» **Exercise requirements**:
A verbatim copy of the data is wanted, minus any picture in it.

» **Input for this task**:
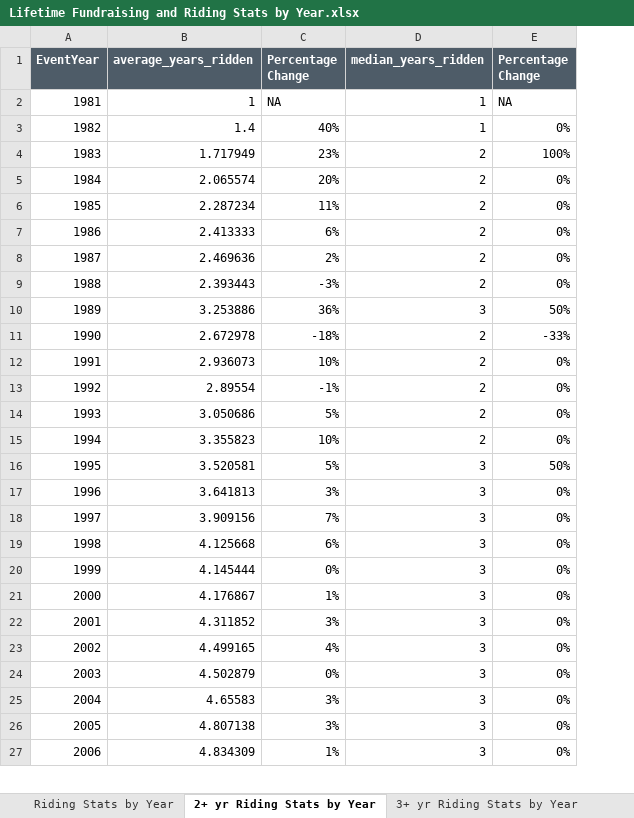
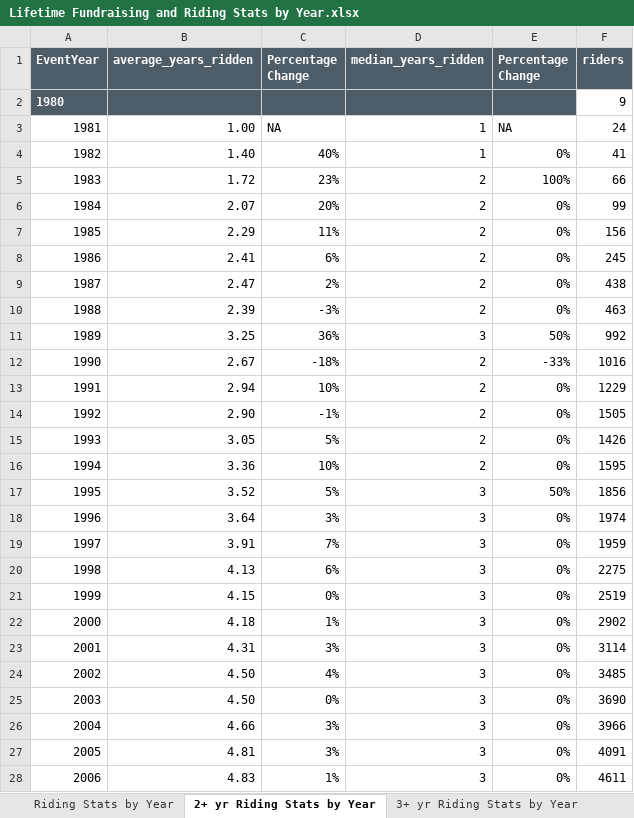
Before and after one commit to jrodriguez25/PMC, an Excel workbook: Fundraising Trends/Lifetime Fundraising and Riding Stats by Year.xlsx, sheet 2+ yr Riding Stats by Year, drawn as a sheet; only a part is shown; values as stored, in another font and other column widths than the file's, no borders; conditional formats not drawn; addresses are those after the commit; the diff covers the shown part only; the diff names each change by its address in the sheet, - before the commit and + after, or states it on an @@ line.

```diff
--- a/Fundraising Trends/Lifetime Fundraising and Riding Stats by Year.xlsx (sheet 2+ yr Riding Stats by Year)
+++ b/Fundraising Trends/Lifetime Fundraising and Riding Stats by Year.xlsx (sheet 2+ yr Riding Stats by Year)
+column F (riders), rows 3-28: 24 | 41 | 66 | 99 | 156 | 245 | 438 | 463 | 992 | 1016 | 1229 | 1505 | 1426 | 1595 | 1856 | 1974 | 1959 | 2275 | 2519 | 2902 | 3114 | 3485 | 3690 | 3966 | 4091 | 4611
+row 2: 1980 |  |  |  |  | 9
-B3 (average_years_ridden): 1
+B3 (average_years_ridden): 1.00
-B4 (average_years_ridden): 1.4
+B4 (average_years_ridden): 1.40
-B5 (average_years_ridden): 1.717949
+B5 (average_years_ridden): 1.72
-B6 (average_years_ridden): 2.065574
+B6 (average_years_ridden): 2.07
-B7 (average_years_ridden): 2.287234
+B7 (average_years_ridden): 2.29
-B8 (average_years_ridden): 2.413333
+B8 (average_years_ridden): 2.41
-B9 (average_years_ridden): 2.469636
+B9 (average_years_ridden): 2.47
-B10 (average_years_ridden): 2.393443
+B10 (average_years_ridden): 2.39
-B11 (average_years_ridden): 3.253886
+B11 (average_years_ridden): 3.25
-B12 (average_years_ridden): 2.672978
+B12 (average_years_ridden): 2.67
-B13 (average_years_ridden): 2.936073
+B13 (average_years_ridden): 2.94
-B14 (average_years_ridden): 2.89554
+B14 (average_years_ridden): 2.90
-B15 (average_years_ridden): 3.050686
+B15 (average_years_ridden): 3.05
-B16 (average_years_ridden): 3.355823
+B16 (average_years_ridden): 3.36
-B17 (average_years_ridden): 3.520581
+B17 (average_years_ridden): 3.52
-B18 (average_years_ridden): 3.641813
+B18 (average_years_ridden): 3.64
-B19 (average_years_ridden): 3.909156
+B19 (average_years_ridden): 3.91
-B20 (average_years_ridden): 4.125668
+B20 (average_years_ridden): 4.13
-B21 (average_years_ridden): 4.145444
+B21 (average_years_ridden): 4.15
-B22 (average_years_ridden): 4.176867
+B22 (average_years_ridden): 4.18
-B23 (average_years_ridden): 4.311852
+B23 (average_years_ridden): 4.31
-B24 (average_years_ridden): 4.499165
+B24 (average_years_ridden): 4.50
-B25 (average_years_ridden): 4.502879
+B25 (average_years_ridden): 4.50
-B26 (average_years_ridden): 4.65583
+B26 (average_years_ridden): 4.66
-B27 (average_years_ridden): 4.807138
+B27 (average_years_ridden): 4.81
-B28 (average_years_ridden): 4.834309
+B28 (average_years_ridden): 4.83
```
Also changed, not shown: 17 edited cells elsewhere in this sheet, sheet 3+ yr Fundraising Stats by Year, sheet Fundraising Stats by Year, sheet 2+ yr Fundraising Stats by Year, sheet Riding Stats by Year, sheet 3+ yr Riding Stats by Year, formulas that keep their value, 1 other file.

» **Response for this exercise**:
Before and after one commit to jrodriguez25/PMC, an Excel workbook: Fundraising Trends/Lifetime Fundraising and Riding Stats by Year.xlsx, sheet 2+ yr Riding Stats by Year, drawn as a sheet; only a part is shown; values as stored, in another font and other column widths than the file's, no borders; conditional formats not drawn; addresses are those after the commit; the diff covers the shown part only; the diff names each change by its address in the sheet, - before the commit and + after, or states it on an @@ line.

```diff
--- a/Fundraising Trends/Lifetime Fundraising and Riding Stats by Year.xlsx (sheet 2+ yr Riding Stats by Year)
+++ b/Fundraising Trends/Lifetime Fundraising and Riding Stats by Year.xlsx (sheet 2+ yr Riding Stats by Year)
+column F (riders), rows 3-28: 24 | 41 | 66 | 99 | 156 | 245 | 438 | 463 | 992 | 1016 | 1229 | 1505 | 1426 | 1595 | 1856 | 1974 | 1959 | 2275 | 2519 | 2902 | 3114 | 3485 | 3690 | 3966 | 4091 | 4611
+row 2: 1980 |  |  |  |  | 9
-B3 (average_years_ridden): 1
+B3 (average_years_ridden): 1.00
-B4 (average_years_ridden): 1.4
+B4 (average_years_ridden): 1.40
-B5 (average_years_ridden): 1.717949
+B5 (average_years_ridden): 1.72
-B6 (average_years_ridden): 2.065574
+B6 (average_years_ridden): 2.07
-B7 (average_years_ridden): 2.287234
+B7 (average_years_ridden): 2.29
-B8 (average_years_ridden): 2.413333
+B8 (average_years_ridden): 2.41
-B9 (average_years_ridden): 2.469636
+B9 (average_years_ridden): 2.47
-B10 (average_years_ridden): 2.393443
+B10 (average_years_ridden): 2.39
-B11 (average_years_ridden): 3.253886
+B11 (average_years_ridden): 3.25
-B12 (average_years_ridden): 2.672978
+B12 (average_years_ridden): 2.67
-B13 (average_years_ridden): 2.936073
+B13 (average_years_ridden): 2.94
-B14 (average_years_ridden): 2.89554
+B14 (average_years_ridden): 2.90
-B15 (average_years_ridden): 3.050686
+B15 (average_years_ridden): 3.05
-B16 (average_years_ridden): 3.355823
+B16 (average_years_ridden): 3.36
-B17 (average_years_ridden): 3.520581
+B17 (average_years_ridden): 3.52
-B18 (average_years_ridden): 3.641813
+B18 (average_years_ridden): 3.64
-B19 (average_years_ridden): 3.909156
+B19 (average_years_ridden): 3.91
-B20 (average_years_ridden): 4.125668
+B20 (average_years_ridden): 4.13
-B21 (average_years_ridden): 4.145444
+B21 (average_years_ridden): 4.15
-B22 (average_years_ridden): 4.176867
+B22 (average_years_ridden): 4.18
-B23 (average_years_ridden): 4.311852
+B23 (average_years_ridden): 4.31
-B24 (average_years_ridden): 4.499165
+B24 (average_years_ridden): 4.50
-B25 (average_years_ridden): 4.502879
+B25 (average_years_ridden): 4.50
-B26 (average_years_ridden): 4.65583
+B26 (average_years_ridden): 4.66
-B27 (average_years_ridden): 4.807138
+B27 (average_years_ridden): 4.81
-B28 (average_years_ridden): 4.834309
+B28 (average_years_ridden): 4.83
```
Also changed, not shown: 17 edited cells elsewhere in this sheet, sheet 3+ yr Fundraising Stats by Year, sheet Fundraising Stats by Year, sheet 2+ yr Fundraising Stats by Year, sheet Riding Stats by Year, sheet 3+ yr Riding Stats by Year, formulas that keep their value, 1 other file.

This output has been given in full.